- Brief
Return all the data verbatim but without images.

Data shown Block Start

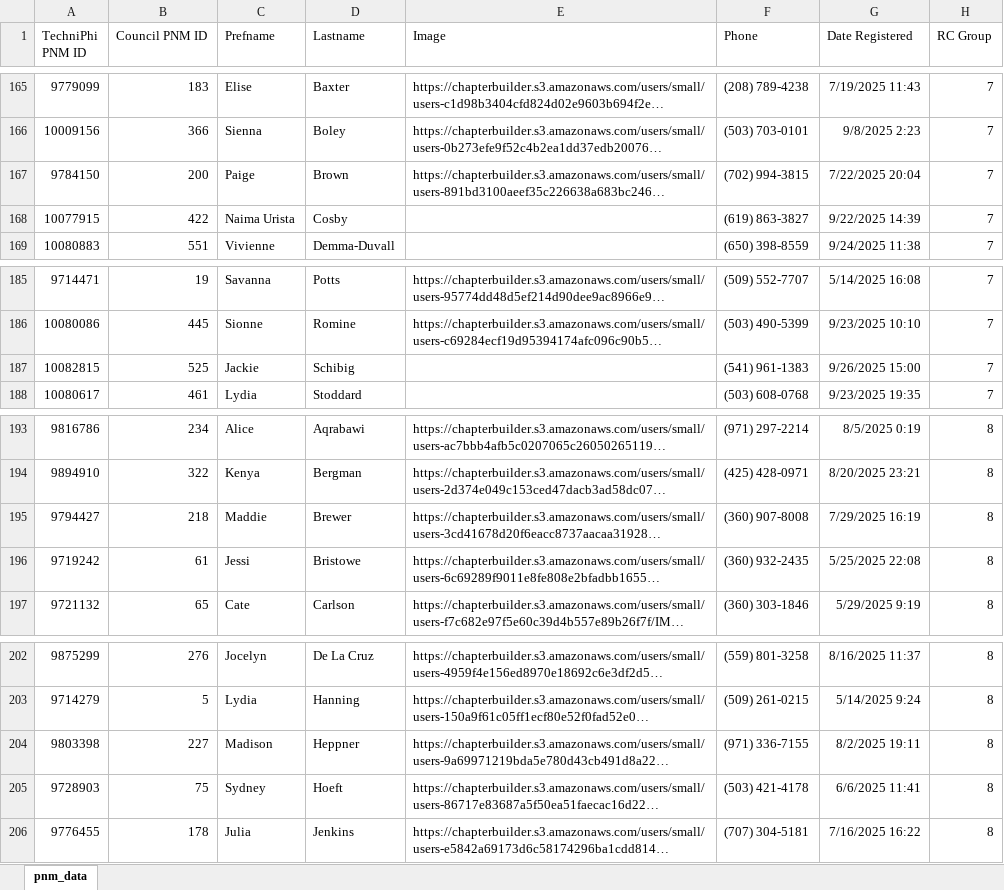
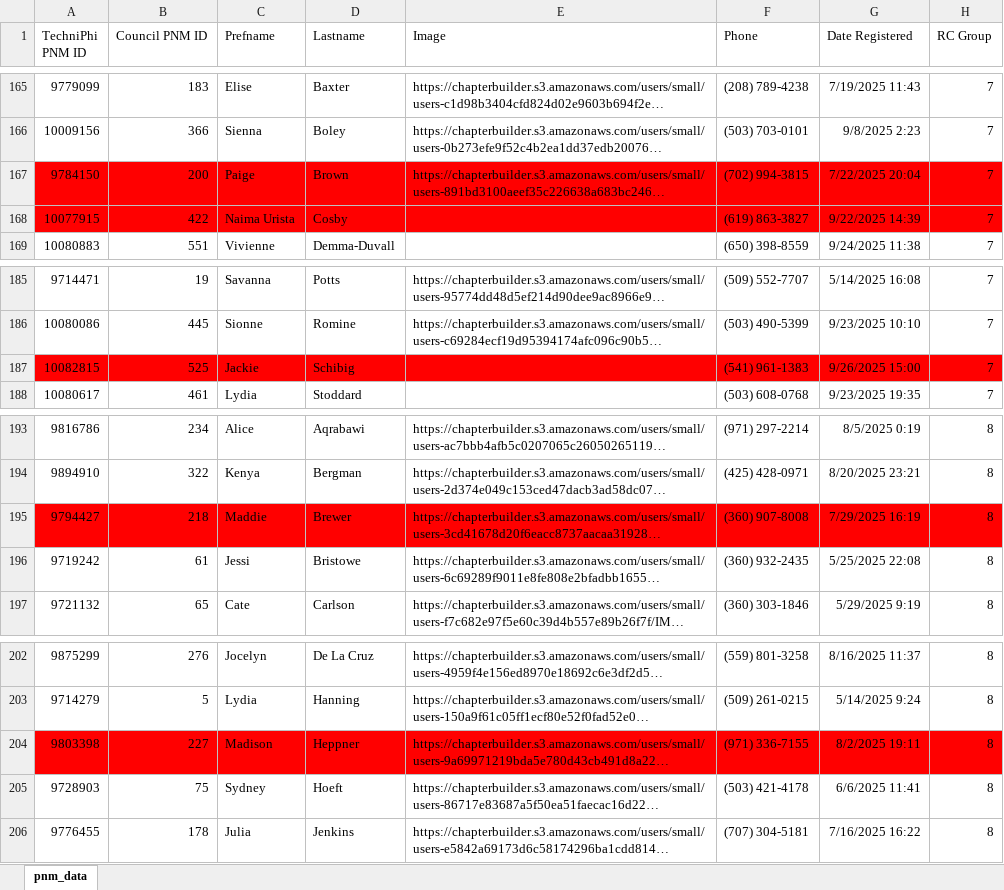
Before and after one commit to mannbella/recruitment_project, an Excel workbook: pnm stuff/pnm_data.xlsx, sheet pnm_data, drawn as a sheet; only a part is shown, gaps mark what is left out; long unchanged cells end in …; values as stored, in another font and other column widths than the file's, no borders; the diff names each change by its address in the sheet, - before the commit and + after, or states it on an @@ line.

```diff
--- a/pnm stuff/pnm_data.xlsx (sheet pnm_data)
+++ b/pnm stuff/pnm_data.xlsx (sheet pnm_data)
-A167:H168 fill: none
+A167:H168 fill: #FF0000
-A187:H187 fill: none
+A187:H187 fill: #FF0000
-A195:H195 fill: none
+A195:H195 fill: #FF0000
-A204:H204 fill: none
+A204:H204 fill: #FF0000
```
Also changed, not shown: 33 other files.
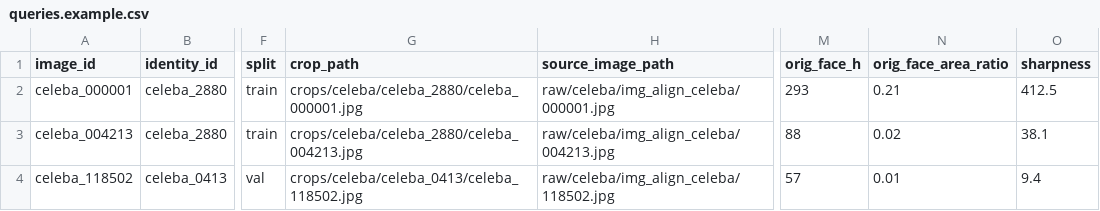
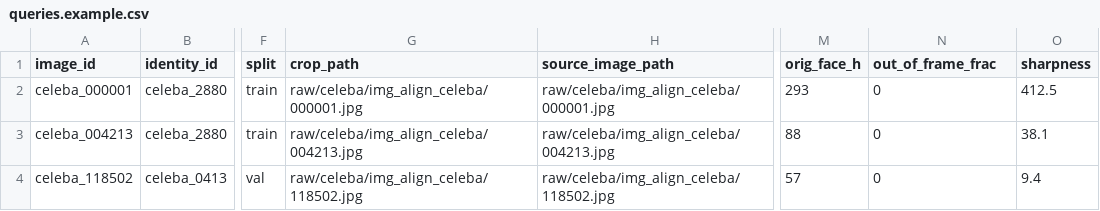
Before and after one commit to grahamonica/HackGT-Violet, a CSV file: ml/facequality/dataset/examples/queries.example.csv, drawn as a sheet; only a part is shown, gaps mark what is left out; the diff names each change by its address in the sheet, - before the commit and + after, or states it on an @@ line.

Commit message:
Add face-quality dataset builder pipeline

```diff
--- a/ml/facequality/dataset/examples/queries.example.csv
+++ b/ml/facequality/dataset/examples/queries.example.csv
-N1: orig_face_area_ratio
+N1: out_of_frame_frac
-G2 (crop_path): crops/celeba/celeba_2880/celeba_000001.jpg
+G2 (crop_path): raw/celeba/img_align_celeba/000001.jpg
-N2 (out_of_frame_frac): 0.21
+N2 (out_of_frame_frac): 0
-G3 (crop_path): crops/celeba/celeba_2880/celeba_004213.jpg
+G3 (crop_path): raw/celeba/img_align_celeba/004213.jpg
-N3 (out_of_frame_frac): 0.02
+N3 (out_of_frame_frac): 0
-G4 (crop_path): crops/celeba/celeba_0413/celeba_118502.jpg
+G4 (crop_path): raw/celeba/img_align_celeba/118502.jpg
-N4 (out_of_frame_frac): 0.01
+N4 (out_of_frame_frac): 0
```
Also changed, not shown: 19 other files.
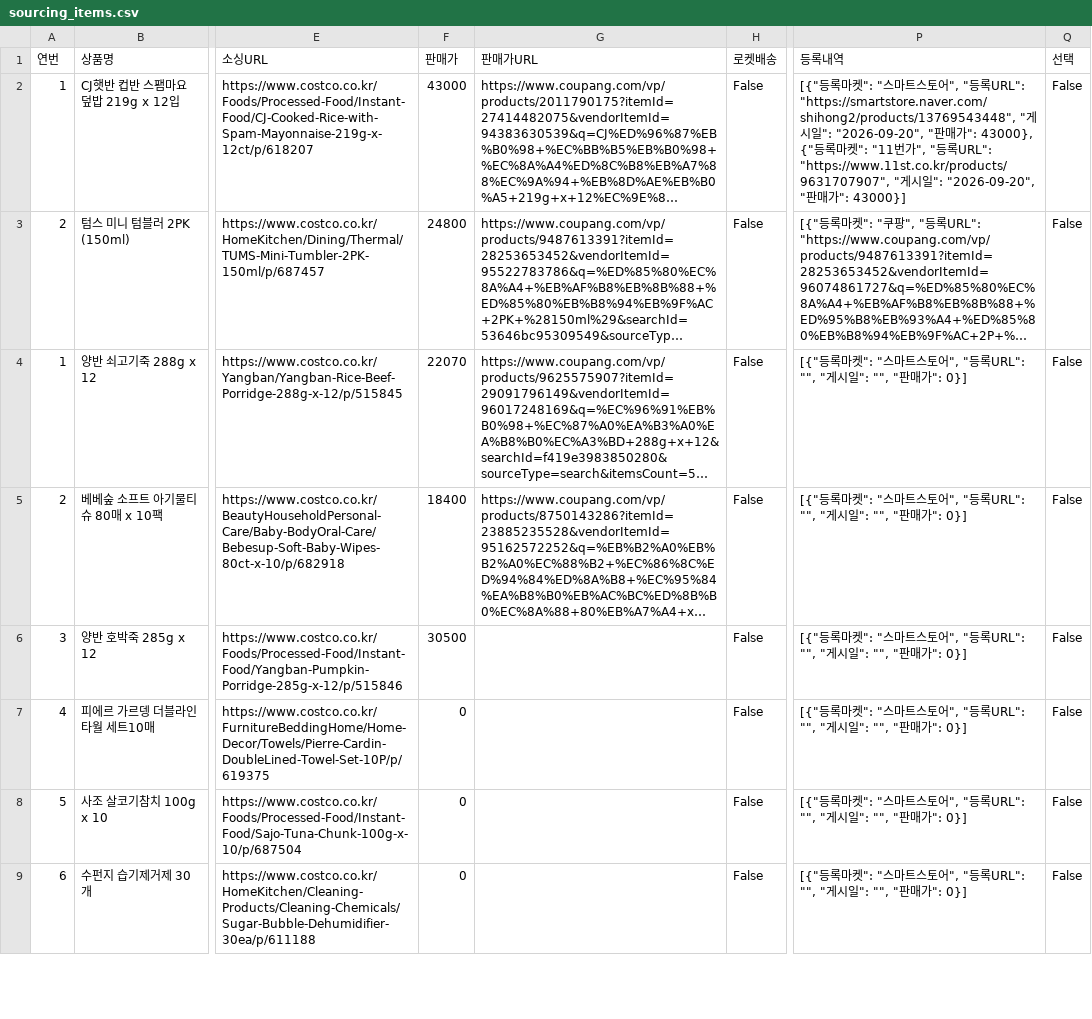
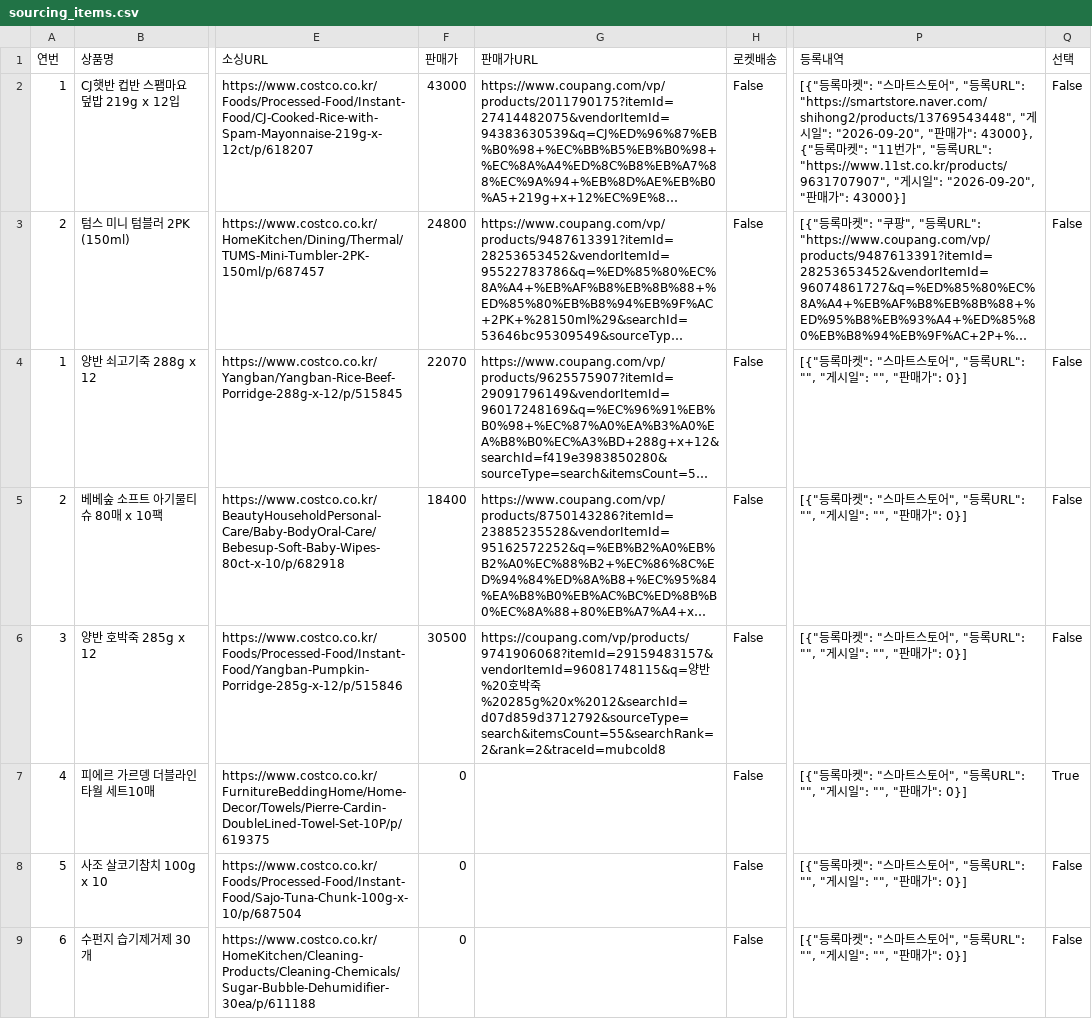
Before and after one commit to kbs61man-UOU/product-images, a CSV file: data/sourcing_items.csv, drawn as a sheet; only a part is shown, gaps mark what is left out; long unchanged cells end in …; the diff names each change by its address in the sheet, - before the commit and + after, or states it on an @@ line.

Commit message:
소싱도구 데이터 자동 백업 (2026-09-21)

```diff
--- a/data/sourcing_items.csv
+++ b/data/sourcing_items.csv
-G6 (판매가URL): (empty)
+G6 (판매가URL): https://coupang.com/vp/products/9741906068?itemId=29159483157&vendorItemId=96081748115&q=양반%20호박죽%20285g%20x%2012&searchId=d07d859d3712792&sourceType=search&itemsCount=55&searchRank=2&rank=2&traceId=mubcold8
-Q7 (선택): False
+Q7 (선택): True
```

Data shown Block End

- Reply to the exercise
Before and after one commit to mannbella/recruitment_project, an Excel workbook: pnm stuff/pnm_data.xlsx, sheet pnm_data, drawn as a sheet; only a part is shown, gaps mark what is left out; long unchanged cells end in …; values as stored, in another font and other column widths than the file's, no borders; the diff names each change by its address in the sheet, - before the commit and + after, or states it on an @@ line.

```diff
--- a/pnm stuff/pnm_data.xlsx (sheet pnm_data)
+++ b/pnm stuff/pnm_data.xlsx (sheet pnm_data)
-A167:H168 fill: none
+A167:H168 fill: #FF0000
-A187:H187 fill: none
+A187:H187 fill: #FF0000
-A195:H195 fill: none
+A195:H195 fill: #FF0000
-A204:H204 fill: none
+A204:H204 fill: #FF0000
```
Also changed, not shown: 33 other files.
Before and after one commit to grahamonica/HackGT-Violet, a CSV file: ml/facequality/dataset/examples/queries.example.csv, drawn as a sheet; only a part is shown, gaps mark what is left out; the diff names each change by its address in the sheet, - before the commit and + after, or states it on an @@ line.

Commit message:
Add face-quality dataset builder pipeline

```diff
--- a/ml/facequality/dataset/examples/queries.example.csv
+++ b/ml/facequality/dataset/examples/queries.example.csv
-N1: orig_face_area_ratio
+N1: out_of_frame_frac
-G2 (crop_path): crops/celeba/celeba_2880/celeba_000001.jpg
+G2 (crop_path): raw/celeba/img_align_celeba/000001.jpg
-N2 (out_of_frame_frac): 0.21
+N2 (out_of_frame_frac): 0
-G3 (crop_path): crops/celeba/celeba_2880/celeba_004213.jpg
+G3 (crop_path): raw/celeba/img_align_celeba/004213.jpg
-N3 (out_of_frame_frac): 0.02
+N3 (out_of_frame_frac): 0
-G4 (crop_path): crops/celeba/celeba_0413/celeba_118502.jpg
+G4 (crop_path): raw/celeba/img_align_celeba/118502.jpg
-N4 (out_of_frame_frac): 0.01
+N4 (out_of_frame_frac): 0
```
Also changed, not shown: 19 other files.
Before and after one commit to kbs61man-UOU/product-images, a CSV file: data/sourcing_items.csv, drawn as a sheet; only a part is shown, gaps mark what is left out; long unchanged cells end in …; the diff names each change by its address in the sheet, - before the commit and + after, or states it on an @@ line.

Commit message:
소싱도구 데이터 자동 백업 (2026-09-21)

```diff
--- a/data/sourcing_items.csv
+++ b/data/sourcing_items.csv
-G6 (판매가URL): (empty)
+G6 (판매가URL): https://coupang.com/vp/products/9741906068?itemId=29159483157&vendorItemId=96081748115&q=양반%20호박죽%20285g%20x%2012&searchId=d07d859d3712792&sourceType=search&itemsCount=55&searchRank=2&rank=2&traceId=mubcold8
-Q7 (선택): False
+Q7 (선택): True
```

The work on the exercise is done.